Written by Danielle Schofield
This time of year is often jam-packed with holiday preparations, social events, family visits and, somewhere in between, the mania of gift shopping. After all that, it’s no surprise that many of us want to escape to the world of scuba diving for a change of scenery.
Whether you’re able to travel to faraway places, or just want to bring the ocean to your doorstep over the holiday season, here are a few ideas to get you started.
Search for the Winter sun…
If you’re facing dark nights and visits from Jack Frost, you may well fancy a bit of winter sunshine to warm your toes.

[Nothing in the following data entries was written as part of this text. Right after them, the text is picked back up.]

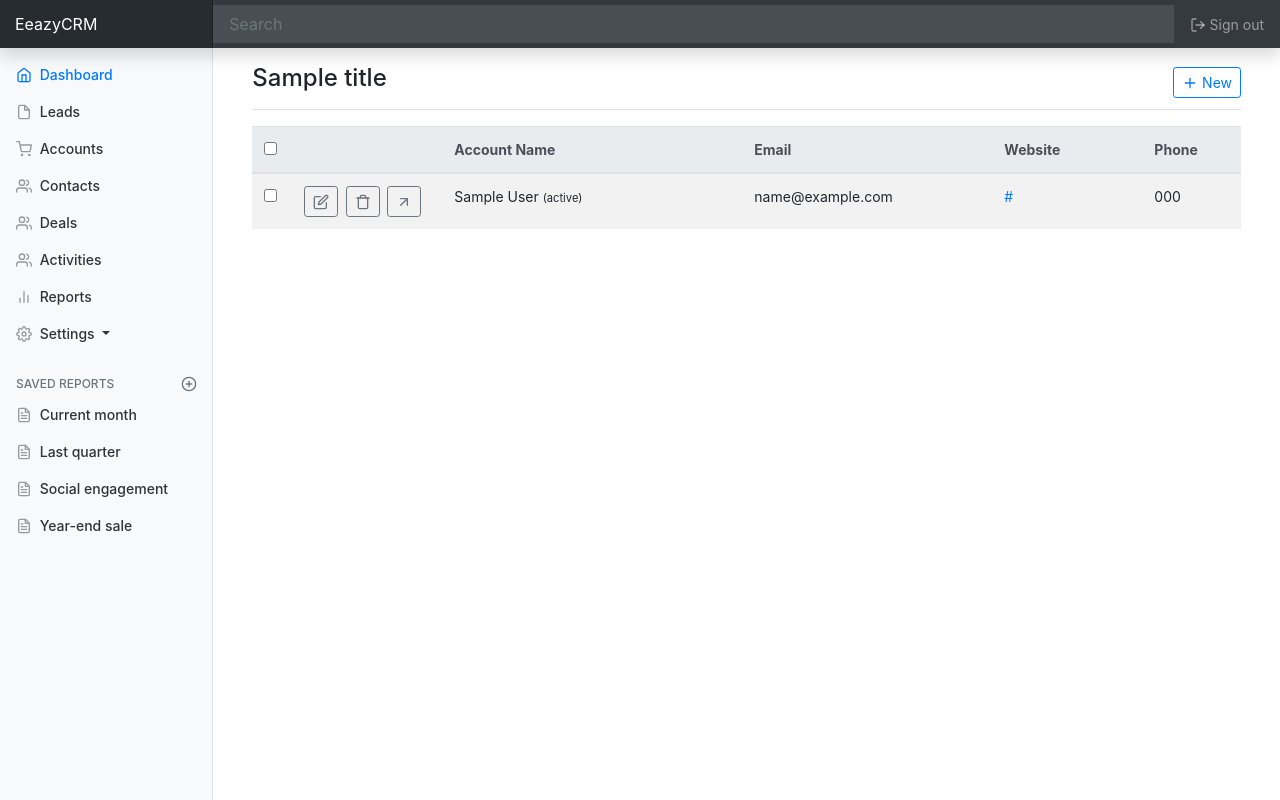
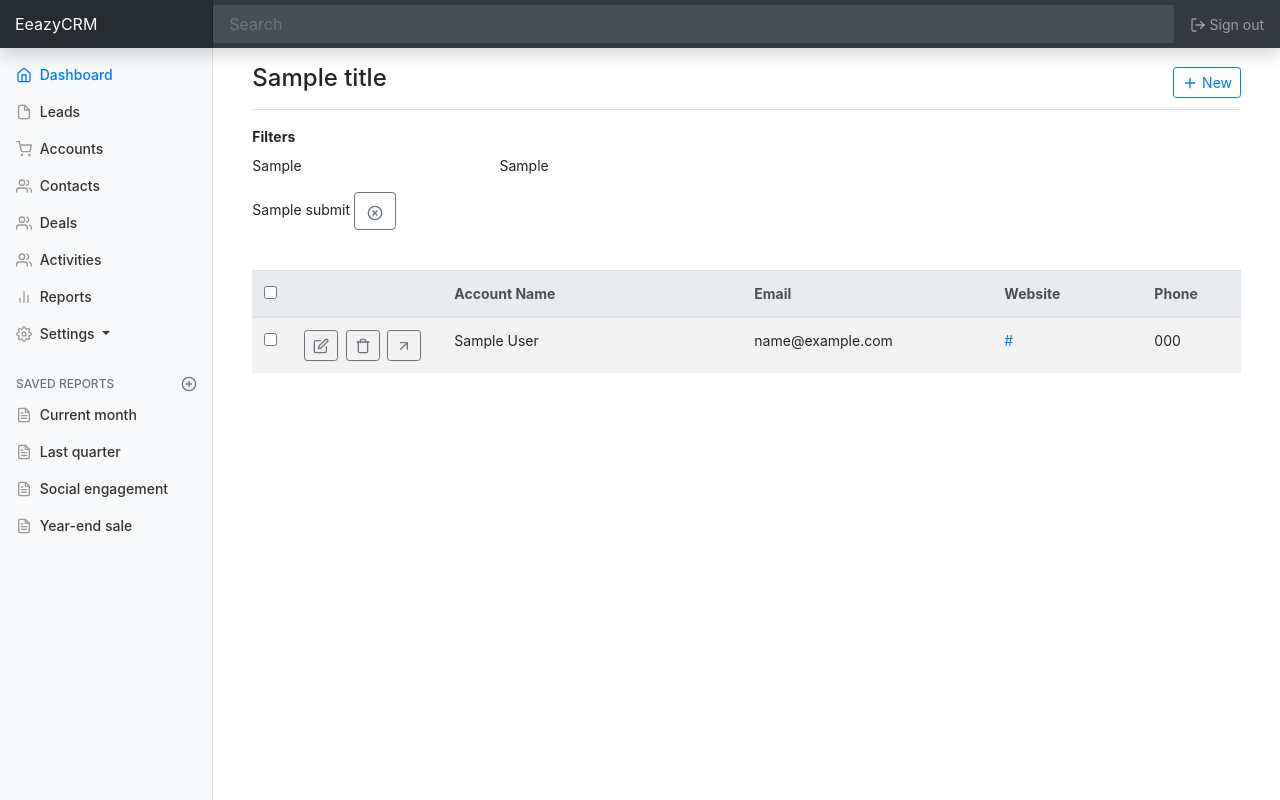
Before and after one commit to jagjot2008/EeazyCRM, a Flask app: template eeazycrm/templates/accounts/accounts_list.html in a window 1280 px wide. Run offline with Flask 2, Linux system fonts and the light colour scheme; tables that the repository leaves empty hold one stand-in row (values such as "Sample post"); the template is opened without the code that fills it: values that come from a table or form of the project are taken from there, most other values are stand-ins (such as "Sample title", 1, 10 or a date in 2020); grey boxes marked "Sample" are stand-in pictures; some libraries are stand-ins or nearby versions.

Commit message:
accounts filters

```diff
--- a/eeazycrm/leads/routes.py
+++ b/eeazycrm/leads/routes.py
@@ -1,6 +1,5 @@
 import pandas as pd
-from sqlalchemy import or_
-from sqlalchemy import text
+from sqlalchemy import or_, text
 
 from flask import Blueprint
 from flask_login import current_user, login_required
--- a/eeazycrm/templates/accounts/accounts_list.html
+++ b/eeazycrm/templates/accounts/accounts_list.html
@@ -15,6 +15,7 @@
             </a>
         </div>
     </div>
+    {% include "accounts/filters.html" %}
     {% if accounts.items|length > 0 %}
         <div class="table-responsive">
             <table class="table table-striped table-hover fixed-layout-table">
@@ -33,6 +34,7 @@
                     <th width="200" scope="col">City</th>
                     <th width="100" scope="col">Pincode</th>
                     <th width="100" scope="col">Country</th>
+                    <th width="100" scope="col">Is Active</th>
                     <th width="200" scope="col">Owner</th>
                     <th width="200" scope="col">Date Created</th>
                 </tr>
@@ -89,7 +91,7 @@
                               </div>
                             </div>
                     </th>
-                    <td>{{ account.name }} <small>{{ '(active)' if account.is_active else '(inactive)' }}</small></td>
+                    <td>{{ account.name }}</td>
                   <td>{{ account.email }}</td>
                   <td>
                       {% if account.website %}
@@ -102,6 +104,7 @@
                     <td>{{ account.addr_city }}</td>
                     <td>{{ account.post_code }}</td>
                     <td>{{ account.country }}</td>
+                    <td>{{ account.is_active }}</td>
                     <td>{% with owner=account.account_owner %}{% include 'common/owner_cell.html' %}{% endwith %}</td>
                     <td>{{ account.date_created.strftime('%Y-%m-%d') if account.date_created }}</td>
                 </tr>
--- /dev/null
+++ b/eeazycrm/templates/accounts/filters.html
@@ -0,0 +1,31 @@
+<form class="form-lead-filter" method="POST">
+    {{ filters.hidden_tag() }} <!-- security 'csrf' token -->
+    <div class="d-flex flex-column justify-content-between flex-wrap flex-md-nowrap pb-4 mb-3">
+        <div class="mb-2"><strong>Filters</strong></div>
+        <div class="btn-toolbar mb-2 mb-md-0">
+            <div class="col-md-3 pl-0">
+                {{ filters.txt_search(class="form-control from-control-lg", placeholder="search accounts ...") }}
+            </div>
+            {% if current_user.role.name == 'admin' %}
+            <div class="col-md-3 pl-0">
+                <div class="form-group text-left">
+                    {{ filters.assignees(class="my-select form-control") }}
+                </div>
+            </div>
+            {% endif %}
+            <div class="col-md-3 pl-0">
+                <div class="form-group text-left">
+                     {{ filters.advanced_user(class="my-select form-control") }}
+                </div>
+            </div>
+        </div>
+        <div class="btn-toolbar mb-1 mb-md-0">
+            <div class="col-md-3 pl-0">
+                {{ filters.submit(class="btn btn-md btn-outline-info mr-2") }}
+                <a href="{{ url_for('accounts.get_accounts_view') }}" class="btn btn-md btn-outline-secondary" role="button">
+                    <span data-feather="x-circle"></span>
+                </a>
+            </div>
+        </div>
+    </div>
+</form>
--- a/eeazycrm/templates/accounts/new_account.html
+++ b/eeazycrm/templates/accounts/new_account.html
@@ -7,7 +7,7 @@
         <div class="btn-toolbar mb-2 mb-md-0">
             {{ form.submit(class="btn btn-md btn-outline-info mr-2") }}
             <input type="reset" class="btn btn-md btn-outline-secondary mr-2" />
-            <a href="{{ url_for('leads.get_leads_view') }}" class="btn btn-md btn-outline-secondary" role="button">
+            <a href="{{ url_for('accounts.get_accounts_view') }}" class="btn btn-md btn-outline-secondary" role="button">
                 <span data-feather="arrow-left"></span>
                   Back to List
             </a>
```
Also changed, not shown: eeazycrm/accounts/forms.py (+19 -0 lines), eeazycrm/accounts/routes.py (+50 -12 lines).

Here are just a few of many destinations where you can bask in golden rays, blue skies and even bluer oceans at this time of the year.
Andaman Sea, Thailand
This region offers warm and wonderful dive sites suited for beginners and experienced divers alike, with options for both boat and liveaboard trips. Try Hin Daeng for an impressive wall dive visited by large numbers of manta rays. Further north, at the Similan Islands, Richelieu Rock is teeming with colourful corals, tropical fish, and a chance to spot whale sharks. For a festive theme, head to Christmas Point — a set of pinnacles punctuated with corals, crevices, caves, and an abundance of larger fish and sharks. Read more about diving in Thailand.
December marks the start of summer in this Southern African paradise, with waters reaching a sublime 32°C/90°F. Here you’ll encounter tranquil coral reefs, plentiful fish, exhilarating drift dives, and a possibility of whale sharks and humpback whales. Tofo’s Manta Reef is a world-famous cleaning station for manta rays, while the Bazaruto Archipelago is a hotspot for dugongs. With options for all levels of diver, Ponta D’Ouro delivers with white sands, big pinnacles, and regular sightings of sharks, moray eels and octopus. Read more about diving in Mozambique.
This subtropical destination enjoys a warm climate year-round, with waters rarely dropping below 26°C/79°F. The region is famed for its Blue Hole at Lighthouse Reef — a 135m/450ft deep sinkhole where you can watch bull sharks against a backdrop of awe-inspiring cave formations. If you travel north, stop to admire the mighty elkhorn corals at Hol Chan Marine Reserve, while in the east, Turneffe Atoll is sure to impress with coral-encrusted walls, giant gorgonians and mangroves full of juvenile fish species. Read more about diving in Belize.
Entering its dry season in January, this diverse Caribbean island is renowned for bucket list dives such as Bianca C (a 180m/600ft ocean liner 50m/164ft deep that includes an intact bow and swimming pool) and the Underwater Sculpture Park (an artificial reef and artwork project by Jason deCaires Taylor). The Hema 1 wreck is great for nurse sharks and huge schools of spotted eagle rays, while Flamingo Bay’s Marine Protected Area is home to wrasse, parrot fish, jacks, seahorses, pipefish and many more reef species. Read more about diving in Grenada.
This idyllic destination in the South Pacific lays claim to the world’s third largest barrier reef, and the title of ‘Soft Coral Capital of the World’. One of many reasons why (and a must-dive spot) is the Great White Wall, a unique display of soft corals that appear white from afar but reveal a catalogue of colours close-up. Kadavu’s Great Astrolabe reef is full of fascinating topography and a good place for manta ray encounters, while Bligh Water is known for its vibrant mixtures of corals, sponges, fish, barracuda, turtles, and visiting pelagics. Read more about diving in Fiji.
With little rain and averaging 25°C/77°F in January, this archipelago north-west of Africa is perfect for winter sun getaways closer to Europe. The dive sites around Sal and Boa Vista offer coral-studded walls, volcanic rocks and intact wrecks. For an extra thrill visit the Buracona cave, where ethereal lights and shadows are a photographer’s dream come true. The marine world flourishes here, from nudibranchs and octopus, to stingrays, sharks and turtles. Look to the blue and you may even see a pilot or humpback whale pass by. Read more about diving in Cape Verde.
The article was originally published by PADI.com